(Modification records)
..............................

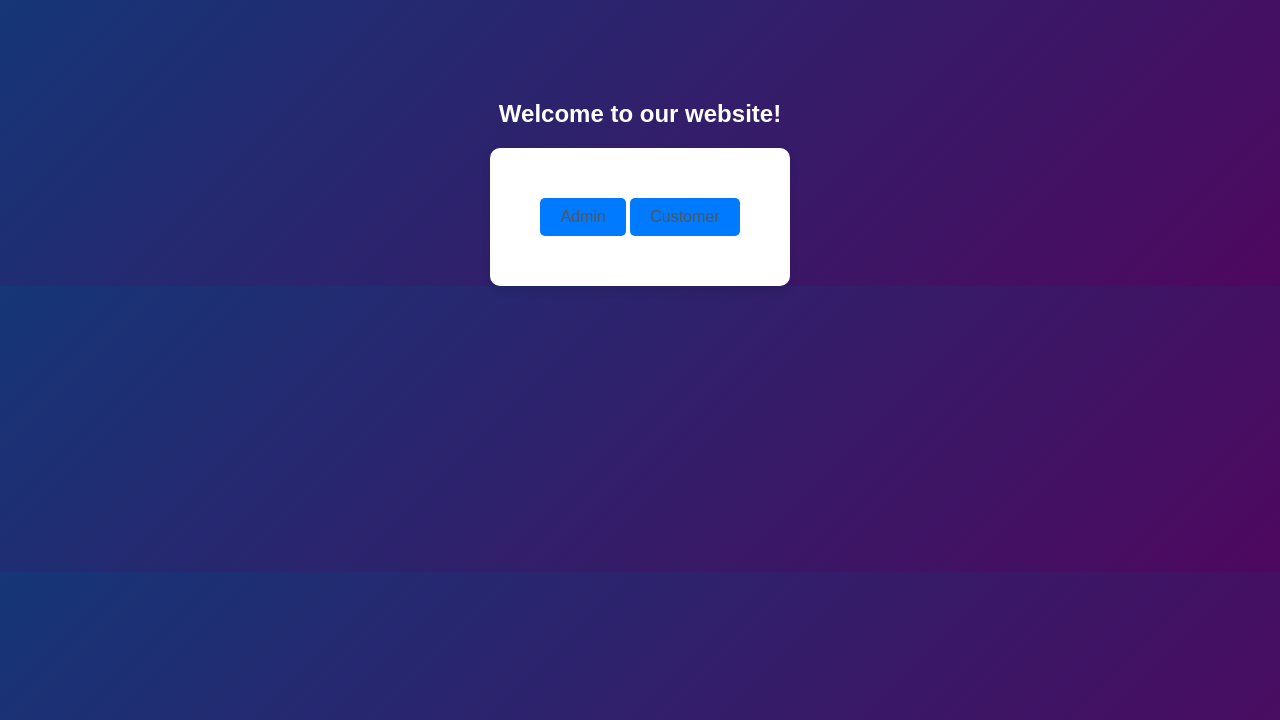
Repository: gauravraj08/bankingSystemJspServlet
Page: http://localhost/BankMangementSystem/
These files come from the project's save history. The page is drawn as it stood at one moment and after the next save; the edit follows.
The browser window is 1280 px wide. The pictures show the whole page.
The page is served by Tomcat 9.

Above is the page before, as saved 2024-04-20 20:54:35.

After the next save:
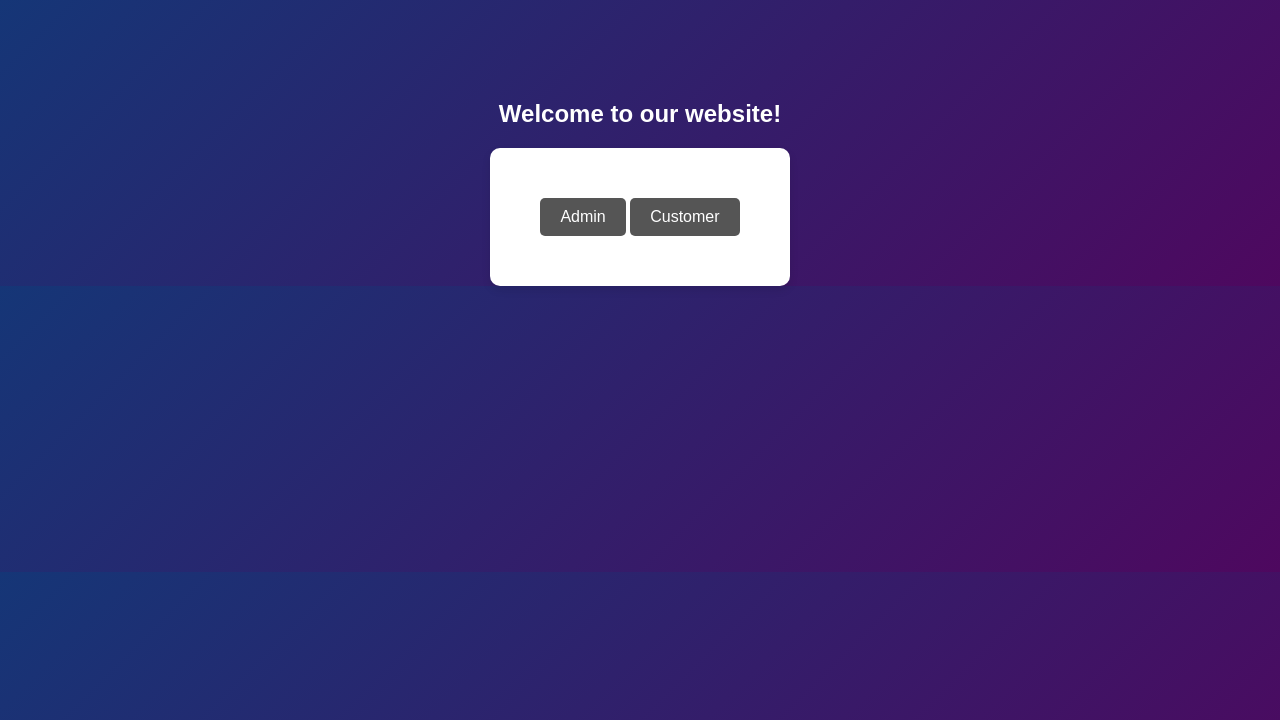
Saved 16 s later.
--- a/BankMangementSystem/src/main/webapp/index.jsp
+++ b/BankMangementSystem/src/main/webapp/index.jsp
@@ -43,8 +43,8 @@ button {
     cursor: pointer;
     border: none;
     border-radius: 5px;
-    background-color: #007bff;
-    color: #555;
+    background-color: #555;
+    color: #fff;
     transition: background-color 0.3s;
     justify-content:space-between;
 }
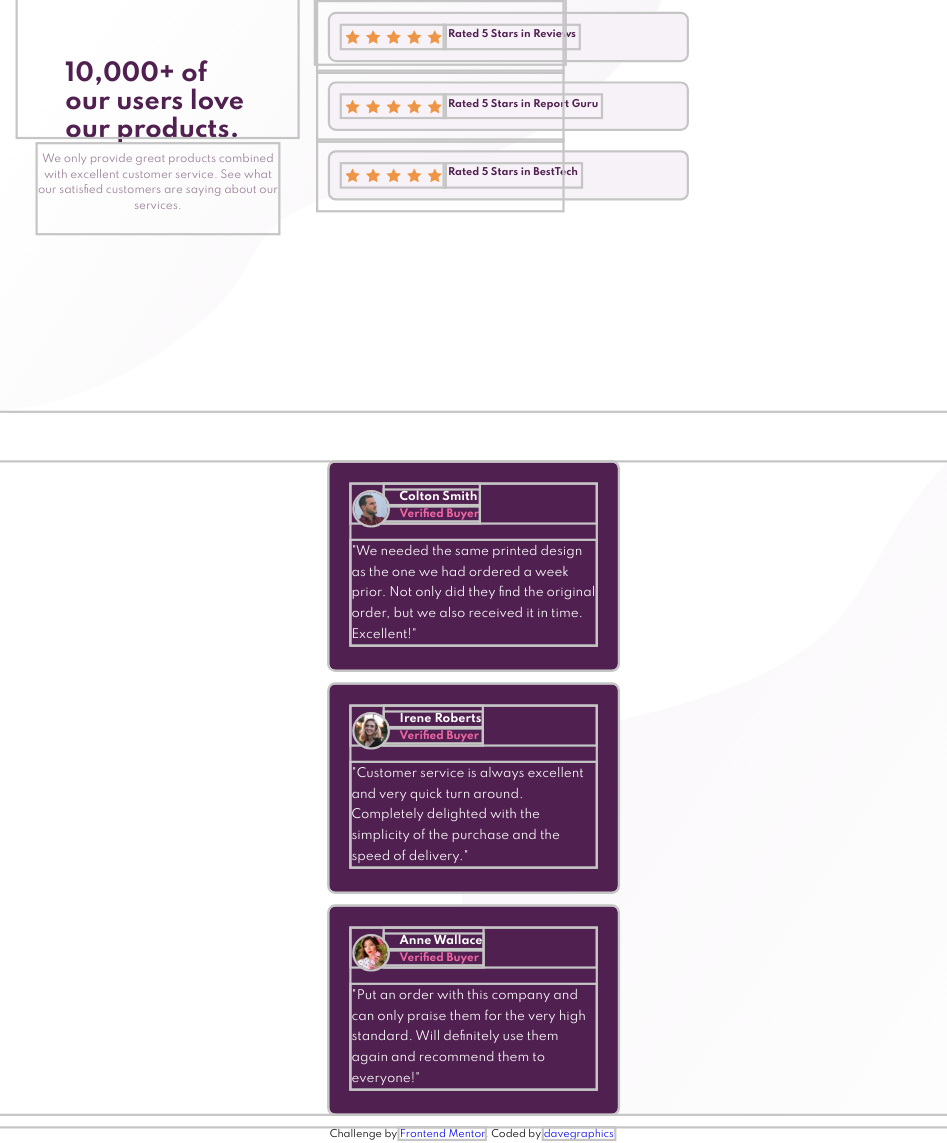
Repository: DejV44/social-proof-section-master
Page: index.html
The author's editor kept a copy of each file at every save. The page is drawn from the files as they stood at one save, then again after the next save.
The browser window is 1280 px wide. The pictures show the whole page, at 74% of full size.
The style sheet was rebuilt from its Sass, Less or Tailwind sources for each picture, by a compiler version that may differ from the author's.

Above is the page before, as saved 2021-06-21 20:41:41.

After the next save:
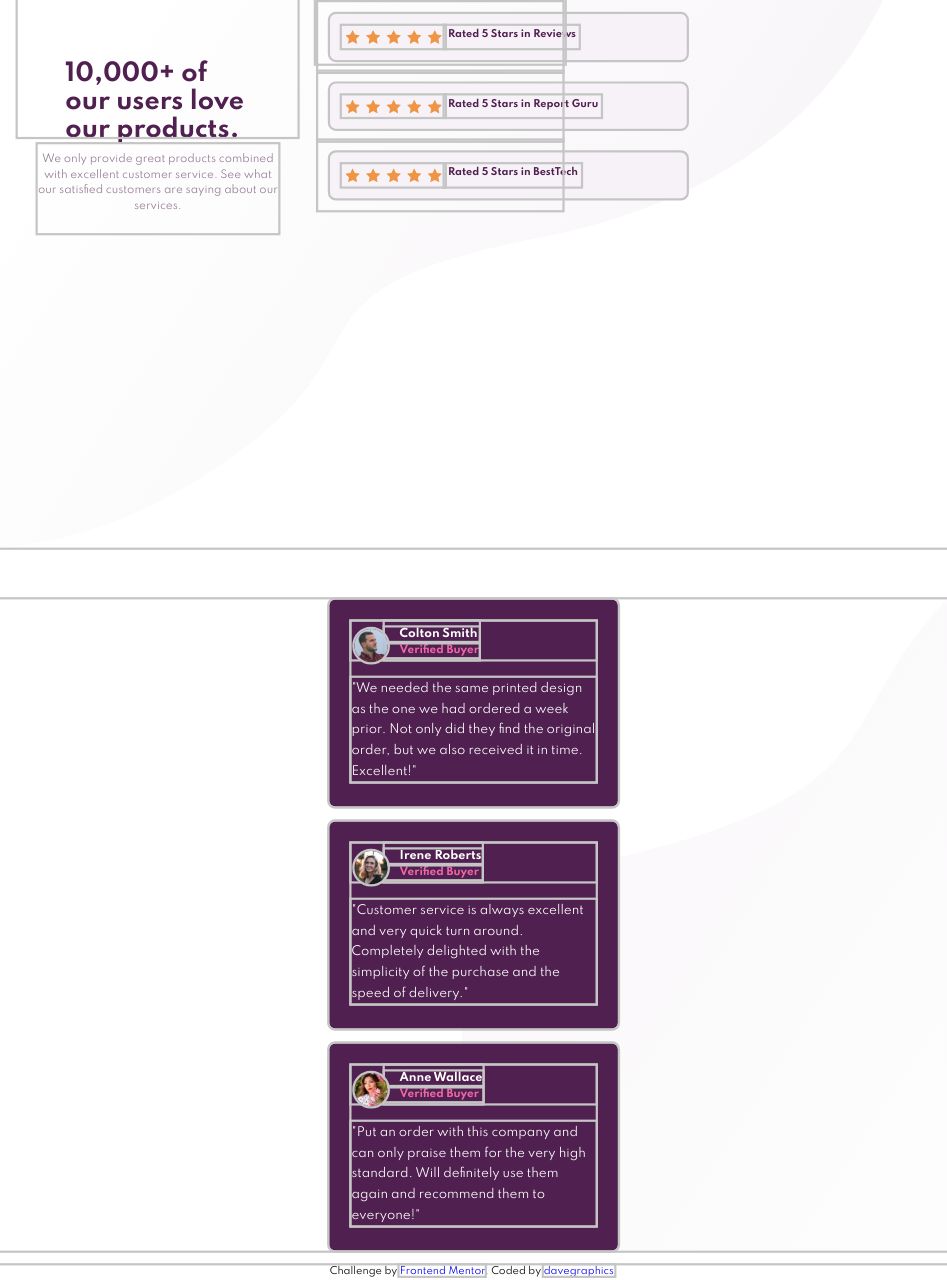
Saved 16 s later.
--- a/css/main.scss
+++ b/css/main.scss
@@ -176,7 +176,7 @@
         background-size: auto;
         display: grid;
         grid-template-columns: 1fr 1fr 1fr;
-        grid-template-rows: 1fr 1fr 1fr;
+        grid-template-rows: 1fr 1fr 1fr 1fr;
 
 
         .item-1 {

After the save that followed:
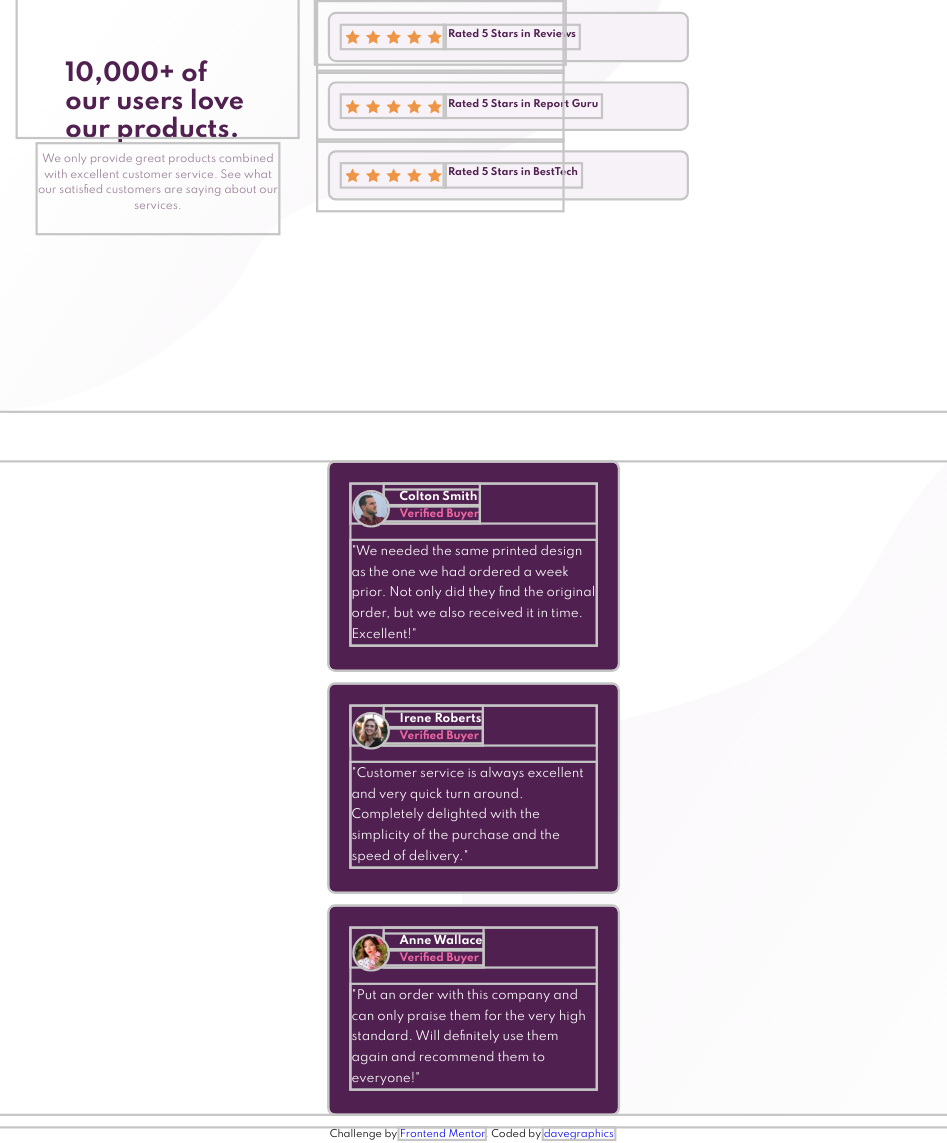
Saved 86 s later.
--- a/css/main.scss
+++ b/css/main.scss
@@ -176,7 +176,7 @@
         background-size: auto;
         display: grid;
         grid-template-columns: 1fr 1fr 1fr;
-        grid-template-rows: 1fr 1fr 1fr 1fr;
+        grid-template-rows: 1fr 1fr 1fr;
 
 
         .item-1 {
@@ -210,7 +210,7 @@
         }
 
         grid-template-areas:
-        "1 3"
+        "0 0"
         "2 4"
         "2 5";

..............................

## [HOW TO COMPLETE THIS TASK]
Please reproduce, word for word, every line from the first line of the records above through the line containing "Page: index.html", and leave out the pictures.

## [SOLUTION FOR THIS EXERCISE]
Repository: gauravraj08/bankingSystemJspServlet
Page: http://localhost/BankMangementSystem/
These files come from the project's save history. The page is drawn as it stood at one moment and after the next save; the edit follows.
The browser window is 1280 px wide. The pictures show the whole page.
The page is served by Tomcat 9.

Above is the page before, as saved 2024-04-20 20:54:35.

After the next save:
Saved 16 s later.
--- a/BankMangementSystem/src/main/webapp/index.jsp
+++ b/BankMangementSystem/src/main/webapp/index.jsp
@@ -43,8 +43,8 @@ button {
     cursor: pointer;
     border: none;
     border-radius: 5px;
-    background-color: #007bff;
-    color: #555;
+    background-color: #555;
+    color: #fff;
     transition: background-color 0.3s;
     justify-content:space-between;
 }
Repository: DejV44/social-proof-section-master
Page: index.html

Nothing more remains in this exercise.